While the Manhattan and Brooklyn rental markets have slowly begun to recover from the pandemic-driven downturn of early 2020, Queens has been lagging. According to the latest rental market report from Douglas Elliman, inventory in northwest Queens — which includes Long Island City — remains high, and median rents are low.

Even with those renter-friendly conditions, the number of new leases signed was down 21.5 percent from the same time last year.

[Crain’s] — Amy Plitt

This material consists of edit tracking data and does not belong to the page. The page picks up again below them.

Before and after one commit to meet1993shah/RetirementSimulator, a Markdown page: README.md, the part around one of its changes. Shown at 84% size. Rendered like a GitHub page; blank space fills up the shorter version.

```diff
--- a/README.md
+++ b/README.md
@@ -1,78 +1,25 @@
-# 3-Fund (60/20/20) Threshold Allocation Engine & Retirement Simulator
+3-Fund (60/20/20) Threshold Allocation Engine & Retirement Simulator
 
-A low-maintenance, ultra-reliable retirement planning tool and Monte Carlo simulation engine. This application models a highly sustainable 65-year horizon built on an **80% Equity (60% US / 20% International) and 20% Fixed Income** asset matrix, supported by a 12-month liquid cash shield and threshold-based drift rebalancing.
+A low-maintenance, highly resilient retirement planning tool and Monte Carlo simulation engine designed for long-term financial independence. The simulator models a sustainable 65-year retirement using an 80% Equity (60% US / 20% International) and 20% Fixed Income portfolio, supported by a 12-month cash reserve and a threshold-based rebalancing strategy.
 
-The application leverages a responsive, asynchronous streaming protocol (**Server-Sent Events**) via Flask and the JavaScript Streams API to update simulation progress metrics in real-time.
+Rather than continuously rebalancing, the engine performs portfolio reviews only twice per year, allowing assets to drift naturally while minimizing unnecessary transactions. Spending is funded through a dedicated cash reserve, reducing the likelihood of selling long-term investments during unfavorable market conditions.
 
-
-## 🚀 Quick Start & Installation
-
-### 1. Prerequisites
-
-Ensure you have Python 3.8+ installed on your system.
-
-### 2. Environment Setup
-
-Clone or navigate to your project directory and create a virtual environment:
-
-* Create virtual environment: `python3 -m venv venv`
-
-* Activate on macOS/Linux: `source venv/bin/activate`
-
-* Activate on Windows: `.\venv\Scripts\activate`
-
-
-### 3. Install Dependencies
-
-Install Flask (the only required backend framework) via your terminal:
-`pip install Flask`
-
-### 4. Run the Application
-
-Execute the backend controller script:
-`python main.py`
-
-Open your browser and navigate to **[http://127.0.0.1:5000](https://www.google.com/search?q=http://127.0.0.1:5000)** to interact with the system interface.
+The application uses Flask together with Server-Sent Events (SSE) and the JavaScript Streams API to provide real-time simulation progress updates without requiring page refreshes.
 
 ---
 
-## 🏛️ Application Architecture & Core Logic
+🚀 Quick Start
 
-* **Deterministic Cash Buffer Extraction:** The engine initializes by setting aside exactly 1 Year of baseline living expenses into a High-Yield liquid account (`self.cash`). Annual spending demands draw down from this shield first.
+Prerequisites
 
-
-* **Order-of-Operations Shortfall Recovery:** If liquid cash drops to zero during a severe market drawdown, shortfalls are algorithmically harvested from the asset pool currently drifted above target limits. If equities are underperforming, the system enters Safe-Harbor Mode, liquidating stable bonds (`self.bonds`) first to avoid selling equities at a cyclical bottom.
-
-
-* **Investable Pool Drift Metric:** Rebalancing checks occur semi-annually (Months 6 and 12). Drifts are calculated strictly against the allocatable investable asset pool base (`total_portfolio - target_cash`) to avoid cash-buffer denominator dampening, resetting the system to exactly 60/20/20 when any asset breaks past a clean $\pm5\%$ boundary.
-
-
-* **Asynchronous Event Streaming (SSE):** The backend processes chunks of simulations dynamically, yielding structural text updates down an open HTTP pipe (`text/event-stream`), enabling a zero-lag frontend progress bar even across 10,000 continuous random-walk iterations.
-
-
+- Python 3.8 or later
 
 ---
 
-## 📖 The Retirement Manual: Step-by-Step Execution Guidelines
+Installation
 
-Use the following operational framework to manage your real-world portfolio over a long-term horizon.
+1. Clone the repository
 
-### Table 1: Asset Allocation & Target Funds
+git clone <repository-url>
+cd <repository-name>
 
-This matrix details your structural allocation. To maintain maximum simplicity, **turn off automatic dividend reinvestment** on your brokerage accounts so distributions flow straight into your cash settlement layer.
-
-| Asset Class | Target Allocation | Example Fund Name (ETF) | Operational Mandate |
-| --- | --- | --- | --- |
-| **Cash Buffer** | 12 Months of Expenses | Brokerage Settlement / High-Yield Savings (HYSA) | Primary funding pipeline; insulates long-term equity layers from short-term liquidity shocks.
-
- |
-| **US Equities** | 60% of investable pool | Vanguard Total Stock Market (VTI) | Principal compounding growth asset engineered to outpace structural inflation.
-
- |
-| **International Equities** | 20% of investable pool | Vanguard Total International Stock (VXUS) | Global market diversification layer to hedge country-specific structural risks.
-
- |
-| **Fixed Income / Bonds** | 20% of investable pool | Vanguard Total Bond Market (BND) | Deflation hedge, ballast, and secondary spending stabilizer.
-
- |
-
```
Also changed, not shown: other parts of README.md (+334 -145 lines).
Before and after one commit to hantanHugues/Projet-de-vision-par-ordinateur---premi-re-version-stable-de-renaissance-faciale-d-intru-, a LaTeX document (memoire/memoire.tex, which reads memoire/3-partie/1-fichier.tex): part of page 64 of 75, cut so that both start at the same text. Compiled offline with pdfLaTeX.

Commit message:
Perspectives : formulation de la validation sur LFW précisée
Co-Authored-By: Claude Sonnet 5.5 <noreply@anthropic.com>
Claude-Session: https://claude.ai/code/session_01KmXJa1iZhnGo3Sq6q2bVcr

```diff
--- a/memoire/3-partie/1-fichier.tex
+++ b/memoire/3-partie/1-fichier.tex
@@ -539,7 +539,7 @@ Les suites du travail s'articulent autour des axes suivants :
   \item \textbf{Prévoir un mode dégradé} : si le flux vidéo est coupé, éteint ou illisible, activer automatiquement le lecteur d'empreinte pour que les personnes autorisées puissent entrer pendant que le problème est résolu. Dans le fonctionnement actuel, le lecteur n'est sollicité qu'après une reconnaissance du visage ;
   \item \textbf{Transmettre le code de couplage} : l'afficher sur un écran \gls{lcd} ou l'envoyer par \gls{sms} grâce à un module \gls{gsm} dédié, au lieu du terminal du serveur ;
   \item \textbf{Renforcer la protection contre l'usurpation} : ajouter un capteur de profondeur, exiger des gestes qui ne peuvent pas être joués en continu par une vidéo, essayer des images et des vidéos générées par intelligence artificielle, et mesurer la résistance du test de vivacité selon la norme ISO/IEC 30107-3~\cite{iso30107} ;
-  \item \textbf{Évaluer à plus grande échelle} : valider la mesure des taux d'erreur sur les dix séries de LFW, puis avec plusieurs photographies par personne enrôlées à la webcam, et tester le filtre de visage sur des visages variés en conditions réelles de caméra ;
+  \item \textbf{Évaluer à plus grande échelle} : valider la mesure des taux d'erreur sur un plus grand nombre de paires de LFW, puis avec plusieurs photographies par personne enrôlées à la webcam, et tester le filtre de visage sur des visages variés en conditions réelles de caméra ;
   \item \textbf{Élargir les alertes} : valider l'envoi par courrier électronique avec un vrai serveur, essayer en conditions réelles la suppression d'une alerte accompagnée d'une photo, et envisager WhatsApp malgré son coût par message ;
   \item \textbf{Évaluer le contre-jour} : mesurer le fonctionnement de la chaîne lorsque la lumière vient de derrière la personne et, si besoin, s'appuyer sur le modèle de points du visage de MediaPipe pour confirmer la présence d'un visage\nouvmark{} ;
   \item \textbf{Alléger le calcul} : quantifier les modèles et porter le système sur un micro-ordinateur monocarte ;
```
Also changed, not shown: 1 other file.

Correction: The new building will have approximately 4,000 square feet of retail. The 28,000 square feet cited in an earlier version of this story is the amount of retail and commercial space on the entire merged zoning lot, including Eagle 1 and 2 and the Jackson Avenue buildings, according to Rockrose.